What is required >>
Every entry below should be restated word for word, except for its images.

Source information >>
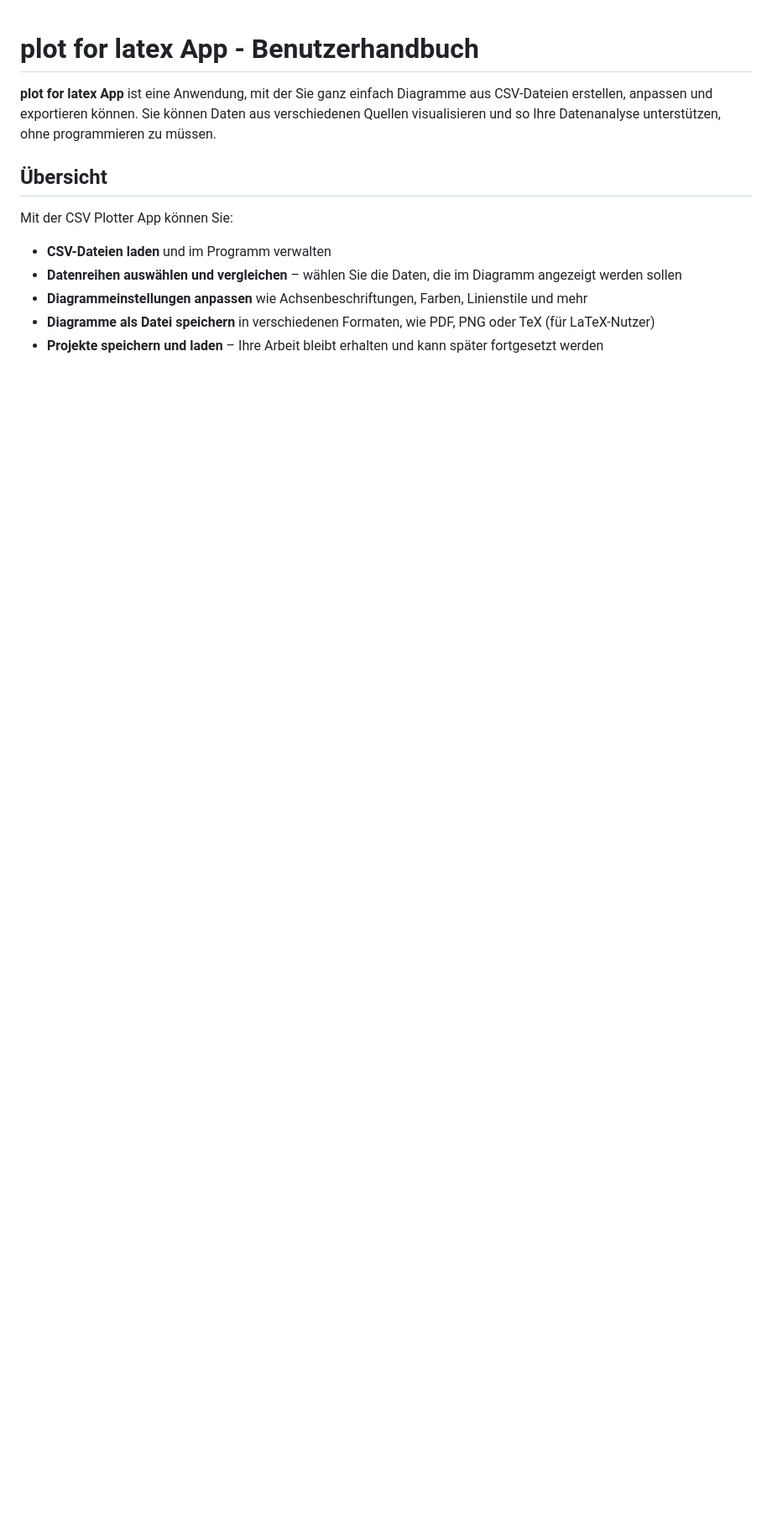
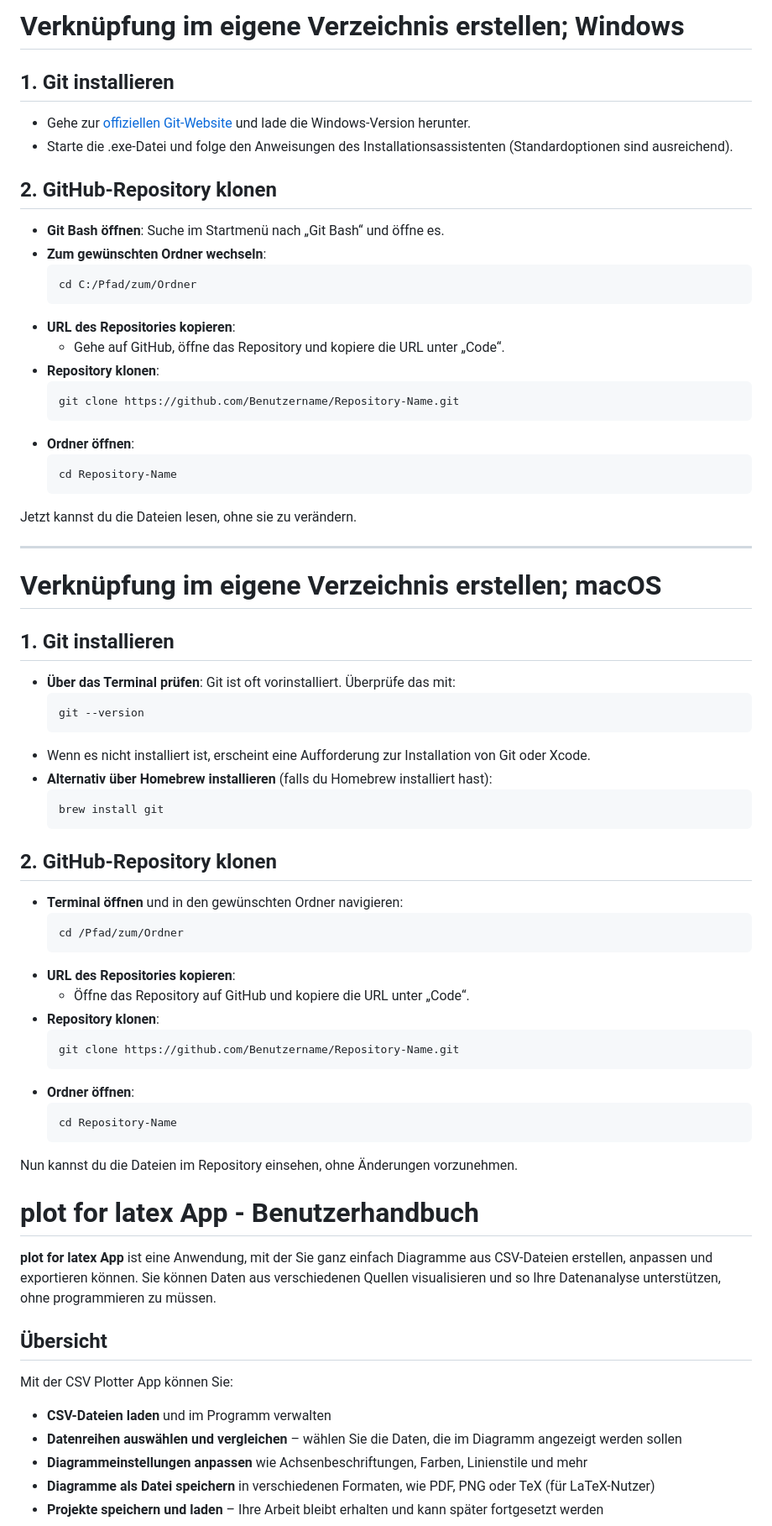
Before and after one commit to messi18122022/latex_tools, a Markdown page: README.md, the part around the change. Shown: that part at 84% size. Rendered like a GitHub page; blank space fills up the shorter version.

````diff
--- a/README.md
+++ b/README.md
@@ -1,3 +1,62 @@
+# Verknüpfung im eigene Verzeichnis erstellen; Windows
+
+## 1. Git installieren
+   - Gehe zur [offiziellen Git-Website](https://git-scm.com/) und lade die Windows-Version herunter.
+   - Starte die .exe-Datei und folge den Anweisungen des Installationsassistenten (Standardoptionen sind ausreichend).
+
+## 2. GitHub-Repository klonen
+   - **Git Bash öffnen**: Suche im Startmenü nach „Git Bash“ und öffne es.
+   - **Zum gewünschten Ordner wechseln**:
+     ```bash
+     cd C:/Pfad/zum/Ordner
+     ```
+   - **URL des Repositories kopieren**:
+     - Gehe auf GitHub, öffne das Repository und kopiere die URL unter „Code“.
+   - **Repository klonen**:
+     ```bash
+     git clone https://github.com/Benutzername/Repository-Name.git
+     ```
+   - **Ordner öffnen**:
+     ```bash
+     cd Repository-Name
+     ```
+
+Jetzt kannst du die Dateien lesen, ohne sie zu verändern.
+
+---
+
+# Verknüpfung im eigene Verzeichnis erstellen; macOS
+
+## 1. Git installieren
+   - **Über das Terminal prüfen**: Git ist oft vorinstalliert. Überprüfe das mit:
+     ```bash
+     git --version
+     ```
+   - Wenn es nicht installiert ist, erscheint eine Aufforderung zur Installation von Git oder Xcode.
+   - **Alternativ über Homebrew installieren** (falls du Homebrew installiert hast):
+     ```bash
+     brew install git
+     ```
+
+## 2. GitHub-Repository klonen
+   - **Terminal öffnen** und in den gewünschten Ordner navigieren:
+     ```bash
+     cd /Pfad/zum/Ordner
+     ```
+   - **URL des Repositories kopieren**:
+     - Öffne das Repository auf GitHub und kopiere die URL unter „Code“.
+   - **Repository klonen**:
+     ```bash
+     git clone https://github.com/Benutzername/Repository-Name.git
+     ```
+   - **Ordner öffnen**:
+     ```bash
+     cd Repository-Name
+     ```
+
+Nun kannst du die Dateien im Repository einsehen, ohne Änderungen vorzunehmen.
+
+
 # plot for latex App - Benutzerhandbuch
 
 **plot for latex App** ist eine Anwendung, mit der Sie ganz einfach Diagramme aus CSV-Dateien erstellen, anpassen und exportieren können. Sie können Daten aus verschiedenen Quellen visualisieren und so Ihre Datenanalyse unterstützen, ohne programmieren zu müssen.
````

Exercise solution >>
Before and after one commit to messi18122022/latex_tools, a Markdown page: README.md, the part around the change. Shown: that part at 84% size. Rendered like a GitHub page; blank space fills up the shorter version.

````diff
--- a/README.md
+++ b/README.md
@@ -1,3 +1,62 @@
+# Verknüpfung im eigene Verzeichnis erstellen; Windows
+
+## 1. Git installieren
+   - Gehe zur [offiziellen Git-Website](https://git-scm.com/) und lade die Windows-Version herunter.
+   - Starte die .exe-Datei und folge den Anweisungen des Installationsassistenten (Standardoptionen sind ausreichend).
+
+## 2. GitHub-Repository klonen
+   - **Git Bash öffnen**: Suche im Startmenü nach „Git Bash“ und öffne es.
+   - **Zum gewünschten Ordner wechseln**:
+     ```bash
+     cd C:/Pfad/zum/Ordner
+     ```
+   - **URL des Repositories kopieren**:
+     - Gehe auf GitHub, öffne das Repository und kopiere die URL unter „Code“.
+   - **Repository klonen**:
+     ```bash
+     git clone https://github.com/Benutzername/Repository-Name.git
+     ```
+   - **Ordner öffnen**:
+     ```bash
+     cd Repository-Name
+     ```
+
+Jetzt kannst du die Dateien lesen, ohne sie zu verändern.
+
+---
+
+# Verknüpfung im eigene Verzeichnis erstellen; macOS
+
+## 1. Git installieren
+   - **Über das Terminal prüfen**: Git ist oft vorinstalliert. Überprüfe das mit:
+     ```bash
+     git --version
+     ```
+   - Wenn es nicht installiert ist, erscheint eine Aufforderung zur Installation von Git oder Xcode.
+   - **Alternativ über Homebrew installieren** (falls du Homebrew installiert hast):
+     ```bash
+     brew install git
+     ```
+
+## 2. GitHub-Repository klonen
+   - **Terminal öffnen** und in den gewünschten Ordner navigieren:
+     ```bash
+     cd /Pfad/zum/Ordner
+     ```
+   - **URL des Repositories kopieren**:
+     - Öffne das Repository auf GitHub und kopiere die URL unter „Code“.
+   - **Repository klonen**:
+     ```bash
+     git clone https://github.com/Benutzername/Repository-Name.git
+     ```
+   - **Ordner öffnen**:
+     ```bash
+     cd Repository-Name
+     ```
+
+Nun kannst du die Dateien im Repository einsehen, ohne Änderungen vorzunehmen.
+
+
 # plot for latex App - Benutzerhandbuch
 
 **plot for latex App** ist eine Anwendung, mit der Sie ganz einfach Diagramme aus CSV-Dateien erstellen, anpassen und exportieren können. Sie können Daten aus verschiedenen Quellen visualisieren und so Ihre Datenanalyse unterstützen, ohne programmieren zu müssen.
````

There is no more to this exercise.